▶ _TASK TO COMPLETE_
The word "index" marks the lines to report; pull each of them from the listing.

======== EXCERPTED RECORDS

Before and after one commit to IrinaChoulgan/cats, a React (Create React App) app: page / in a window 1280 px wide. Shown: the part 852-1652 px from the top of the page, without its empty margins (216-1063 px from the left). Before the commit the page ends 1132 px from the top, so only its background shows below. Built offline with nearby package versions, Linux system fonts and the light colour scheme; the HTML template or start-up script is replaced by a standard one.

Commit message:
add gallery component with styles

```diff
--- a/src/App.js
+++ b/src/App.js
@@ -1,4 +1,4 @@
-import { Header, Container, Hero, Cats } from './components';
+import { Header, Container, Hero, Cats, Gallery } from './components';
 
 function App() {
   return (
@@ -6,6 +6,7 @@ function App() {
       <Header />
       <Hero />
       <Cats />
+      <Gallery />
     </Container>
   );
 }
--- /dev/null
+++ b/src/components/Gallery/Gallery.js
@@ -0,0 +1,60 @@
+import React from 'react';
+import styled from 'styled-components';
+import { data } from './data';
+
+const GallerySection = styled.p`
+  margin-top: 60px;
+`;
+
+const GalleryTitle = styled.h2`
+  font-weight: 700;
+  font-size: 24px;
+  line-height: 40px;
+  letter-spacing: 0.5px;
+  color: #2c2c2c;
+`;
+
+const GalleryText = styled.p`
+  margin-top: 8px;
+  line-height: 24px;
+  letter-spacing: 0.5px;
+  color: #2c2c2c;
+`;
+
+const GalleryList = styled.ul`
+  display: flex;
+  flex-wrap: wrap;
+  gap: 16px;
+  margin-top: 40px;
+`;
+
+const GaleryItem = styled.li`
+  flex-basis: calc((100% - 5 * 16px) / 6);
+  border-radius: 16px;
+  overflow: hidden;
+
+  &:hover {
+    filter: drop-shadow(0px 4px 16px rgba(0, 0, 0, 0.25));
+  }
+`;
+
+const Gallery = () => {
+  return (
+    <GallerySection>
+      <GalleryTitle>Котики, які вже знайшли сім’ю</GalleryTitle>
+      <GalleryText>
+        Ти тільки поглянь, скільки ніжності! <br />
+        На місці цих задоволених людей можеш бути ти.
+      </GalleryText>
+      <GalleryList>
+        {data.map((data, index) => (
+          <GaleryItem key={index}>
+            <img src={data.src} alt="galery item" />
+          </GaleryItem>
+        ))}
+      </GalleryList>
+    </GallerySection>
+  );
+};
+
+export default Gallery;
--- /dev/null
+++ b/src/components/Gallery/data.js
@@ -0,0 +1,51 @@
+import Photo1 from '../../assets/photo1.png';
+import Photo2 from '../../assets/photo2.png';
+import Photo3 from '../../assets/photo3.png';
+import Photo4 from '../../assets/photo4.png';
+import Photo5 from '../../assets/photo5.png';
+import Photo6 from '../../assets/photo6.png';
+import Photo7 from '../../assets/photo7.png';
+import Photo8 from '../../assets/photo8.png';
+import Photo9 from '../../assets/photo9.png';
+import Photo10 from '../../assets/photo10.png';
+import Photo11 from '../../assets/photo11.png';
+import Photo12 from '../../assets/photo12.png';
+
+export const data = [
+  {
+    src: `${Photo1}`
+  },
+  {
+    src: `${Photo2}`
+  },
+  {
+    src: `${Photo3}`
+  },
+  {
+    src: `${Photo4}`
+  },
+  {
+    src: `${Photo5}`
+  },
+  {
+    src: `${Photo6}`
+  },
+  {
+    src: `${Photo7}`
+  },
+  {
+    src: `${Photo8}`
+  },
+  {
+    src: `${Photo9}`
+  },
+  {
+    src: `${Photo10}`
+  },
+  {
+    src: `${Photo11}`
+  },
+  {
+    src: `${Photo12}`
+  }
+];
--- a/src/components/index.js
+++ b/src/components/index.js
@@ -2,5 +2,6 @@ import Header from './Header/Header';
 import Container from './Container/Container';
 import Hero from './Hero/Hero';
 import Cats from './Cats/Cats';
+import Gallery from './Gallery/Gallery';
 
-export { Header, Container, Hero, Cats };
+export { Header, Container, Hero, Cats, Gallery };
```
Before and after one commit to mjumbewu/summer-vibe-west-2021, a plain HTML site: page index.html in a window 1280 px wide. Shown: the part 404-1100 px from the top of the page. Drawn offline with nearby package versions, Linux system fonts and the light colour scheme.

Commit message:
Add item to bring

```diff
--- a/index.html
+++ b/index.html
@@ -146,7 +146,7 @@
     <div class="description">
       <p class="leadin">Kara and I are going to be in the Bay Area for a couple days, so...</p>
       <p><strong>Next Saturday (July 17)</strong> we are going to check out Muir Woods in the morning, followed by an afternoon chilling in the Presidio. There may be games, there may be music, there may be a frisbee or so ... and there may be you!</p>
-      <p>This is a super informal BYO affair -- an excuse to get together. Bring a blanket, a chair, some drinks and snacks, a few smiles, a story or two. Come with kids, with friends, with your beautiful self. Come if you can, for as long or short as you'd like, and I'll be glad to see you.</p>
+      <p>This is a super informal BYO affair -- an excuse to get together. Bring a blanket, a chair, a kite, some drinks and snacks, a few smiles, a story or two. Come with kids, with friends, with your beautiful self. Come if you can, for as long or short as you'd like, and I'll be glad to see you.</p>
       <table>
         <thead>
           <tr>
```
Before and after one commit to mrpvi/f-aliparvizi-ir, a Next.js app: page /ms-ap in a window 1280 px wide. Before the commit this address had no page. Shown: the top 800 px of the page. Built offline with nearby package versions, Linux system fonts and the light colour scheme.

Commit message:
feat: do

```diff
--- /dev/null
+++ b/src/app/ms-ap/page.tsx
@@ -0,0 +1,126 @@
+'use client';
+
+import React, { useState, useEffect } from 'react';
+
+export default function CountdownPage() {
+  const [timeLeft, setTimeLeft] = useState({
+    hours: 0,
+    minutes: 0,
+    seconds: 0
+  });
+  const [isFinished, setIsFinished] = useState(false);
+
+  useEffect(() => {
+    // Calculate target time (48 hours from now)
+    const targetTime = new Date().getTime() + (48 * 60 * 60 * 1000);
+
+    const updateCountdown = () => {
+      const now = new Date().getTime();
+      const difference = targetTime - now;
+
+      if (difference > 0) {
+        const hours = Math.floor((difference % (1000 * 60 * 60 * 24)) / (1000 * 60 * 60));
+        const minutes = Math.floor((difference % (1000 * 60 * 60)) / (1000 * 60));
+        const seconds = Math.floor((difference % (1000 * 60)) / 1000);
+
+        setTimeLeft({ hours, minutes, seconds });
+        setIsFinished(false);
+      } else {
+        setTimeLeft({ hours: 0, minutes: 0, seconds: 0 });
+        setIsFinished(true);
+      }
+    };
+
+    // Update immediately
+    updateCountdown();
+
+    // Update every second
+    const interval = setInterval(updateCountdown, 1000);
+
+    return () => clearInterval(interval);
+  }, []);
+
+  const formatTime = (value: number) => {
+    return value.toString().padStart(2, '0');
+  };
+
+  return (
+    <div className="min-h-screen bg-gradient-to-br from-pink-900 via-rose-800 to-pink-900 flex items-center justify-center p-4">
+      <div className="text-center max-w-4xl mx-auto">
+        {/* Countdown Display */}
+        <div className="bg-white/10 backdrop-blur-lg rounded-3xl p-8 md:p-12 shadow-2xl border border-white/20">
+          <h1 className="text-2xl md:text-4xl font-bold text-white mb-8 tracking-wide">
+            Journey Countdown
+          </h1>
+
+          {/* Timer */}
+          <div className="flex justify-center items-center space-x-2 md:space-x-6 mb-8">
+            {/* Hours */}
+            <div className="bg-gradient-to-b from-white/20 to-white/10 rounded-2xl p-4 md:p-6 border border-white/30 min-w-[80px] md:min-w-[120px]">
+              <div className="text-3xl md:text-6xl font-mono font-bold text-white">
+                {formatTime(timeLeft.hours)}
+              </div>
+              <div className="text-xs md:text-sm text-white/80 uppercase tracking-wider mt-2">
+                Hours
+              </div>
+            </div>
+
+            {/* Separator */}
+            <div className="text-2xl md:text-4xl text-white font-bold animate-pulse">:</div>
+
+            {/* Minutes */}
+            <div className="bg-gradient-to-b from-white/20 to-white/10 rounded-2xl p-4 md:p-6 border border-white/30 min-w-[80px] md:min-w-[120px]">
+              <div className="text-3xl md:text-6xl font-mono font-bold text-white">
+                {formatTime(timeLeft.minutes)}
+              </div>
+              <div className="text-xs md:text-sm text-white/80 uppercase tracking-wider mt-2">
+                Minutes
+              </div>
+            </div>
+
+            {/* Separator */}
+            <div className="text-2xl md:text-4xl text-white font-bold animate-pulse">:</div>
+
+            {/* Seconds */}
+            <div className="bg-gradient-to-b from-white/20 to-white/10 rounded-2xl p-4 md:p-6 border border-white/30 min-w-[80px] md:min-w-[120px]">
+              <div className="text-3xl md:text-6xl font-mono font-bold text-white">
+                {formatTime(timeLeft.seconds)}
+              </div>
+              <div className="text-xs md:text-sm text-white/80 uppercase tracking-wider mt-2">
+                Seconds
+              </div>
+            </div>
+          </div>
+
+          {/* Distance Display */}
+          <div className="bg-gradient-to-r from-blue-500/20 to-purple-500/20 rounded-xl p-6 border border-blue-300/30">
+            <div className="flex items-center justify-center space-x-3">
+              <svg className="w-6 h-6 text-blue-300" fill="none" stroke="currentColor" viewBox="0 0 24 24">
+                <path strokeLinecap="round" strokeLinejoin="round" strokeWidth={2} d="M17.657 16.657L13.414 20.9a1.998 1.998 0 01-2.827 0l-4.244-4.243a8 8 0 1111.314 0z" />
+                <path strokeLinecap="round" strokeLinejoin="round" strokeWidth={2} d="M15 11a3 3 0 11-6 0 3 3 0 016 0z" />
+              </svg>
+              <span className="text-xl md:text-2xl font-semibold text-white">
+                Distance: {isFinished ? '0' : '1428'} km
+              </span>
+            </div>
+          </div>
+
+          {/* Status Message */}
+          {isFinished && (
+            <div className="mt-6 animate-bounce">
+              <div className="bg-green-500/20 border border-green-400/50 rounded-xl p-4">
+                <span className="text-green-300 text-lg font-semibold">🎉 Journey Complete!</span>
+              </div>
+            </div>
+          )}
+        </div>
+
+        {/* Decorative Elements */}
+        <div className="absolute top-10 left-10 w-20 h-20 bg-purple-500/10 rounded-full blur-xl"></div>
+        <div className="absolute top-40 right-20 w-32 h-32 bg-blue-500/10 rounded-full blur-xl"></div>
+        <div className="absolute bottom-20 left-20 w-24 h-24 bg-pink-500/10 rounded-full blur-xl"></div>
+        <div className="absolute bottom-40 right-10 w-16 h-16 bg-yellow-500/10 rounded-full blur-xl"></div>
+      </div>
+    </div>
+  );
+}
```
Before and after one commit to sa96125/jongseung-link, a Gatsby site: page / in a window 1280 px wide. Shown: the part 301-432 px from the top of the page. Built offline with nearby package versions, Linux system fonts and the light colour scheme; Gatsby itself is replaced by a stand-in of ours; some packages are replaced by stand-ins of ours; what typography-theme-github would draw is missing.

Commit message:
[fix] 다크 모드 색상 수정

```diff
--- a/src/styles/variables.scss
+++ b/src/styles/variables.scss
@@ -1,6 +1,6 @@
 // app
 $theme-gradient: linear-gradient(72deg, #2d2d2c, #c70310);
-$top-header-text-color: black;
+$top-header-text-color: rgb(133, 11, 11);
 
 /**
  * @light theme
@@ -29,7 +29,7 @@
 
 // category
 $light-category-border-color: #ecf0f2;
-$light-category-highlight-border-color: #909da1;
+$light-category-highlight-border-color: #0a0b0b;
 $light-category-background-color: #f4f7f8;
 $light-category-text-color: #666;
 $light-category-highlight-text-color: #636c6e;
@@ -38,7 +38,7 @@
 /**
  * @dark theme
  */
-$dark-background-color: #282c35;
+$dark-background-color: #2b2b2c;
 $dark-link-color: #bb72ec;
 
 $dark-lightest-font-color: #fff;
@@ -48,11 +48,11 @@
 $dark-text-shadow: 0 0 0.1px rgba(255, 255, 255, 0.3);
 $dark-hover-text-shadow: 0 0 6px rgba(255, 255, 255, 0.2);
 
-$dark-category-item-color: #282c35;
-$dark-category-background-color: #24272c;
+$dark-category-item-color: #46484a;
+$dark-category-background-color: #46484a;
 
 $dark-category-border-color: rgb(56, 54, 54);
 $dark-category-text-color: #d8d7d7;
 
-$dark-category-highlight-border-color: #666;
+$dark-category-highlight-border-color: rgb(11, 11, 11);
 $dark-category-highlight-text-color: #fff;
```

================

▶ _THE COMPLETED TASK_
+        {data.map((data, index) => (
+          <GaleryItem key={index}>
--- a/src/components/index.js
+++ b/src/components/index.js
Before and after one commit to mjumbewu/summer-vibe-west-2021, a plain HTML site: page index.html in a window 1280 px wide. Shown: the part 404-1100 px from the top of the page. Drawn offline with nearby package versions, Linux system fonts and the light colour scheme.
--- a/index.html
+++ b/index.html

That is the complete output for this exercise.